Just because your son wants to work in the family business doesn’t mean he’s necessarily qualified to be CFO. Hiring family members who don’t have the appropriate experience can be risky to the bottom line, and will ultimately cause stress in your organization. As Rupert Murdoch once said about News Corporation’s split, and his intention not to hand the reigns directly over to his son, “Yes, as a father, I’d like to see my children [involved], if they want to be. But we’re not holding that position open for Lachlan or anyone else…they have to earn it”.
4. Get help from outsiders.
The best person to provide guidance to your business may be an impartial third party. Business disputes among family members can be more personal and emotional than among non-related coworkers, and an outside advisor can help coach you through a disagreement without siding with one person. As Eric Schmidt, former Executive Chairman of Google, said, “Everybody needs a coach…Somebody who can watch what they’re doing and give them perspective. The one thing people are never good at is seeing themselves as others see them. A coach really, really helps.”
5. Develop a succession plan.
Close to half of family business owners have no plan in place for handing power over to the next generation, according to the Family Business Institute. Leaving control in the hands of one founding individual who has no intention of retiring may seem like a fine idea now, but the lack of a plan can actually cause political conflict and divisions within your organization well before a successor is named. A living, changeable plan that is frequently revisited and updated based on changes in the company, commitment, passions, or even health will help to diffuse clashes between potential successors.
6. Don’t cling to the past.
Many family businesses have traditions and ways of doing things, but in order to move forward, you have to be willing to change too. Consider Joel Osteen, Pastor of mega-church Lakewood Church here in Houston. Since his father’s passing more than two decades ago, Joel has taken it to an entirely new level, from the feed store where his father founded the church in 1959 to its present home, the former Houston Rockets stadium.
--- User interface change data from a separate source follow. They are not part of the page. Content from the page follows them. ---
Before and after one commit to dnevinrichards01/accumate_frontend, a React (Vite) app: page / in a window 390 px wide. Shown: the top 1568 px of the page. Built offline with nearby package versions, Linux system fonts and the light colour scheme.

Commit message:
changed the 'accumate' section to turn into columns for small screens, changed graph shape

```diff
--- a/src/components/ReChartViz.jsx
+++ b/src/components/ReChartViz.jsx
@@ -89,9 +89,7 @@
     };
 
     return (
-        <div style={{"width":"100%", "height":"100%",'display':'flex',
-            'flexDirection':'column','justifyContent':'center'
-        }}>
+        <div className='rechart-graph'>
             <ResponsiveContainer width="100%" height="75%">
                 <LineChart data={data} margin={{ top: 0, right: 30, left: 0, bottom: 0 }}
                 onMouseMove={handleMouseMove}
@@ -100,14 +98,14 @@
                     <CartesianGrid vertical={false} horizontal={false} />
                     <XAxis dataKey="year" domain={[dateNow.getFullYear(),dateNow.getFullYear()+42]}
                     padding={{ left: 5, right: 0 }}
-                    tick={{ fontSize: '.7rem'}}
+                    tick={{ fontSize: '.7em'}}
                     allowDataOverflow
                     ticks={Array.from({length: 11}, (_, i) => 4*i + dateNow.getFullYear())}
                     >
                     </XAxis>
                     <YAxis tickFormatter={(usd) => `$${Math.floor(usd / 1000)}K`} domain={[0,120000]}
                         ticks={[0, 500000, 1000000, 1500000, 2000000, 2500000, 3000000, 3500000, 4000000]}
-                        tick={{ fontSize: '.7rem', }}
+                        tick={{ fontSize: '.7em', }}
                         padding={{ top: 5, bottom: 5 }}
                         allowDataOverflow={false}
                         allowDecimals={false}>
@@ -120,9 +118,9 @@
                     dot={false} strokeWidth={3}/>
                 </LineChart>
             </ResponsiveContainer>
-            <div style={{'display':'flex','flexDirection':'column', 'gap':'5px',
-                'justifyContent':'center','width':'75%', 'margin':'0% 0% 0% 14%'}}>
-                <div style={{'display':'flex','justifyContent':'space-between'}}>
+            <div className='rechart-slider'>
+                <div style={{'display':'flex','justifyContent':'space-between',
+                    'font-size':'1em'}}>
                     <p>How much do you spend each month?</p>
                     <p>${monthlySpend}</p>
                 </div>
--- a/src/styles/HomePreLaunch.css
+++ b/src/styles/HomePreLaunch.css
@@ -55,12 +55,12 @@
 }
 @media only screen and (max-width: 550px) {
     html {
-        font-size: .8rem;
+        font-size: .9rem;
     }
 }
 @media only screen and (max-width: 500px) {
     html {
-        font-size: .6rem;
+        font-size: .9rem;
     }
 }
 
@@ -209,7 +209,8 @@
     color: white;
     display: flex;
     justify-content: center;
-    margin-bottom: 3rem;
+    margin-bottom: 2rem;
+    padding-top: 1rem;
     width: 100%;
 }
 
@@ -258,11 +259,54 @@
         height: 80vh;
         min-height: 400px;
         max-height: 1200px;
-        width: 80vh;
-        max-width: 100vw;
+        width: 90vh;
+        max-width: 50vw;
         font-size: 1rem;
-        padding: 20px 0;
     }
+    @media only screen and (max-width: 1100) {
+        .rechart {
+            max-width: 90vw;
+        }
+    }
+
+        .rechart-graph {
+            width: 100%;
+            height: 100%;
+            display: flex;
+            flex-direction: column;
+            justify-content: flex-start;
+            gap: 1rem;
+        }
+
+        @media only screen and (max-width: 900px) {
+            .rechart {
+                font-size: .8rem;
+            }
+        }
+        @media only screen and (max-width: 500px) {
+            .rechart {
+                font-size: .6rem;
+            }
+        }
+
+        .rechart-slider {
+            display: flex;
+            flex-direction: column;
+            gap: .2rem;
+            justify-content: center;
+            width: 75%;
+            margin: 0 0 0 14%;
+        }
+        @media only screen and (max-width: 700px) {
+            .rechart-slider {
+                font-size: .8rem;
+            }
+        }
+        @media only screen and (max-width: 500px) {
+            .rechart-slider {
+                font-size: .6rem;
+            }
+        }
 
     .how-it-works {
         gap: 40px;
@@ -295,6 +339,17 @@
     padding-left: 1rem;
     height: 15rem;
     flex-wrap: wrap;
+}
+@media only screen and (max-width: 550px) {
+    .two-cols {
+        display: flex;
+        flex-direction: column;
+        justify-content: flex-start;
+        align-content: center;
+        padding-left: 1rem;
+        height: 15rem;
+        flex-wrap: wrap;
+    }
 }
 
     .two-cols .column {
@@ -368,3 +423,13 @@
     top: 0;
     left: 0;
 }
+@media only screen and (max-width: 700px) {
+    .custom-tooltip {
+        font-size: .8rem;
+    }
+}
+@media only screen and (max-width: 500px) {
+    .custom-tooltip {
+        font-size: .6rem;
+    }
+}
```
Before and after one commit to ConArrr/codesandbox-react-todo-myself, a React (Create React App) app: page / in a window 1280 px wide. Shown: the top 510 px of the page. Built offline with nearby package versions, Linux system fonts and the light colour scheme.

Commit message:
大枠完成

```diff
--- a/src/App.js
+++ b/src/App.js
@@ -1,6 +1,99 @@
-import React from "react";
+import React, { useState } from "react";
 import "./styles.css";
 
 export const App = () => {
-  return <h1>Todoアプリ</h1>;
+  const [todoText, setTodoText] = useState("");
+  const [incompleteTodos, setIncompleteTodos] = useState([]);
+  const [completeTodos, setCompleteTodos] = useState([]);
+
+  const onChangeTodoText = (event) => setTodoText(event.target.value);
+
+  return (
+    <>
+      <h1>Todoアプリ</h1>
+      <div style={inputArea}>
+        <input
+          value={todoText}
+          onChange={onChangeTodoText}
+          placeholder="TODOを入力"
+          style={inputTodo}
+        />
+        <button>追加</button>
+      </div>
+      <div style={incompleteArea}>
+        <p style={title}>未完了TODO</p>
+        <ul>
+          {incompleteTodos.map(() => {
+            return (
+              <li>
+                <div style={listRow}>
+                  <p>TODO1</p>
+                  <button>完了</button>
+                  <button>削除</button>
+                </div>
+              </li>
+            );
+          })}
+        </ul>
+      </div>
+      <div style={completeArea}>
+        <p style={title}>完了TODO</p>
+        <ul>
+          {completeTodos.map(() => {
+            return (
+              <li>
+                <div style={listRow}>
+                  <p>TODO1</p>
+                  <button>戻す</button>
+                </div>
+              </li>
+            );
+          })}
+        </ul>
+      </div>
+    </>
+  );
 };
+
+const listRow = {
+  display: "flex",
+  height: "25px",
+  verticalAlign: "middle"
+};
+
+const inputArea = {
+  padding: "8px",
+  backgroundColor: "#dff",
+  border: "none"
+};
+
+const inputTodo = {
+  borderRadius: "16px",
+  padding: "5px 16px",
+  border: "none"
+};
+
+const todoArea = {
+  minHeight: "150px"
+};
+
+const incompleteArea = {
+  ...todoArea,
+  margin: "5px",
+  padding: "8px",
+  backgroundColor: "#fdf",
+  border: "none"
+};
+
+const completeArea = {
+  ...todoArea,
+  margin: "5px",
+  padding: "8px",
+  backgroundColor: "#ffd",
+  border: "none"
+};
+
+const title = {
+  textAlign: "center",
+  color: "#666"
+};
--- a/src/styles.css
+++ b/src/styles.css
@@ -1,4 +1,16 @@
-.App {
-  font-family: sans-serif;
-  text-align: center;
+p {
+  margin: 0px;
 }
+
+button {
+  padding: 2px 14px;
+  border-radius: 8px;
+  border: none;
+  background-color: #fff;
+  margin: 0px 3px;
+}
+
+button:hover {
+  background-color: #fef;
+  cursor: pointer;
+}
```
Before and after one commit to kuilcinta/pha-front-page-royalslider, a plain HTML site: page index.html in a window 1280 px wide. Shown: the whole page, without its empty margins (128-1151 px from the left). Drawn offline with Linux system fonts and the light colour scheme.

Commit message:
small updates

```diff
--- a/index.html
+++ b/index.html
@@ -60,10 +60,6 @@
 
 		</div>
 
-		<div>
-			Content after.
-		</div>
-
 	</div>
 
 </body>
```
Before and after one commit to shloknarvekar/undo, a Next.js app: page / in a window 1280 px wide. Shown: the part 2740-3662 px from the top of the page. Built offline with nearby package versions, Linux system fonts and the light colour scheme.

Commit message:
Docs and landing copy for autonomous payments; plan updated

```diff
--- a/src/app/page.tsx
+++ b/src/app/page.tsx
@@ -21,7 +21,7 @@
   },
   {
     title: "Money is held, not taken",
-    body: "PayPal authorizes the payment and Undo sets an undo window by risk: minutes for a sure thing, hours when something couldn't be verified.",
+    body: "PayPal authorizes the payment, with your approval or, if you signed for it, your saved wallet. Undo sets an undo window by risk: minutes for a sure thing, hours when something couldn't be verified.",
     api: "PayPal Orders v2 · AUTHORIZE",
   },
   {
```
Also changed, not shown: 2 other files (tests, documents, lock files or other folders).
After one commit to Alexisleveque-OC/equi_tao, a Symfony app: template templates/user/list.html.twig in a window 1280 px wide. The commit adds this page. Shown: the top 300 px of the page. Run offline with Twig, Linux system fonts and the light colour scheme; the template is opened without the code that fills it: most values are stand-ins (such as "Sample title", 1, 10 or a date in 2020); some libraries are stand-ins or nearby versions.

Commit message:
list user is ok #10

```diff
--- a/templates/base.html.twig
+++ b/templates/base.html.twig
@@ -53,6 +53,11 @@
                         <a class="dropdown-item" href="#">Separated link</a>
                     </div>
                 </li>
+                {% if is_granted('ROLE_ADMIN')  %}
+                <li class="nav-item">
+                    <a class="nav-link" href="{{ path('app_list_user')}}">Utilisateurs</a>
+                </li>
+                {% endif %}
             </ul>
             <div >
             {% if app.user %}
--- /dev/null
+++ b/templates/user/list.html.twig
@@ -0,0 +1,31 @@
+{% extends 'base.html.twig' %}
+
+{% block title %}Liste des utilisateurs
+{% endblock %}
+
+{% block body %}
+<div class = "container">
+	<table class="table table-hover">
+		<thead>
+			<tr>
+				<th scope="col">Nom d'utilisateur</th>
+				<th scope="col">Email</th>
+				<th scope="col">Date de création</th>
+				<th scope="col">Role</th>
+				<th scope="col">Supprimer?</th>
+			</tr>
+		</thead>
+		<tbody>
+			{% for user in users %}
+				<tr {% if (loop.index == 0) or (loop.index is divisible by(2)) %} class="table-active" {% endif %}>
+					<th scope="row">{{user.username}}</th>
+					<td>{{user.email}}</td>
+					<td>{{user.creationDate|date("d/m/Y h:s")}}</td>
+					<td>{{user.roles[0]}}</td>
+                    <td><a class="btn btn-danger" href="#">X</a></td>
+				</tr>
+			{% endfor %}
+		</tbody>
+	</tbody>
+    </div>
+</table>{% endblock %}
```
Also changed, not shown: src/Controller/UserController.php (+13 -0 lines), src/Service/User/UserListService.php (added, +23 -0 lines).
Your children may have more strategic vision and appetite for your brand than you ever even considered, if given the opportunity.
Do as the Waltons do. Like the Walmart family, keep all family members in the loop on company decisions, even if they decide to be merely shareholders and not part of the ultimate succession plan. Once a year, the Walton family gathers at the matriarch’s house for presentations from senior executives on issues or decisions affecting the company. Whether or not everyone is directly involved, it is important for all family members to feel a connection beyond just the dividends they receive. Walmart Board Member and former Chairman Rob Walton remarked, "We want the next generation to be actively involved and to be good stewards of this company."
With active involvement, discussion, and passion trickling down through the generations, the family is much more likely to stay committed to the organization and keep it healthy and successful for decades to come.
Article updated on January 30, 2020.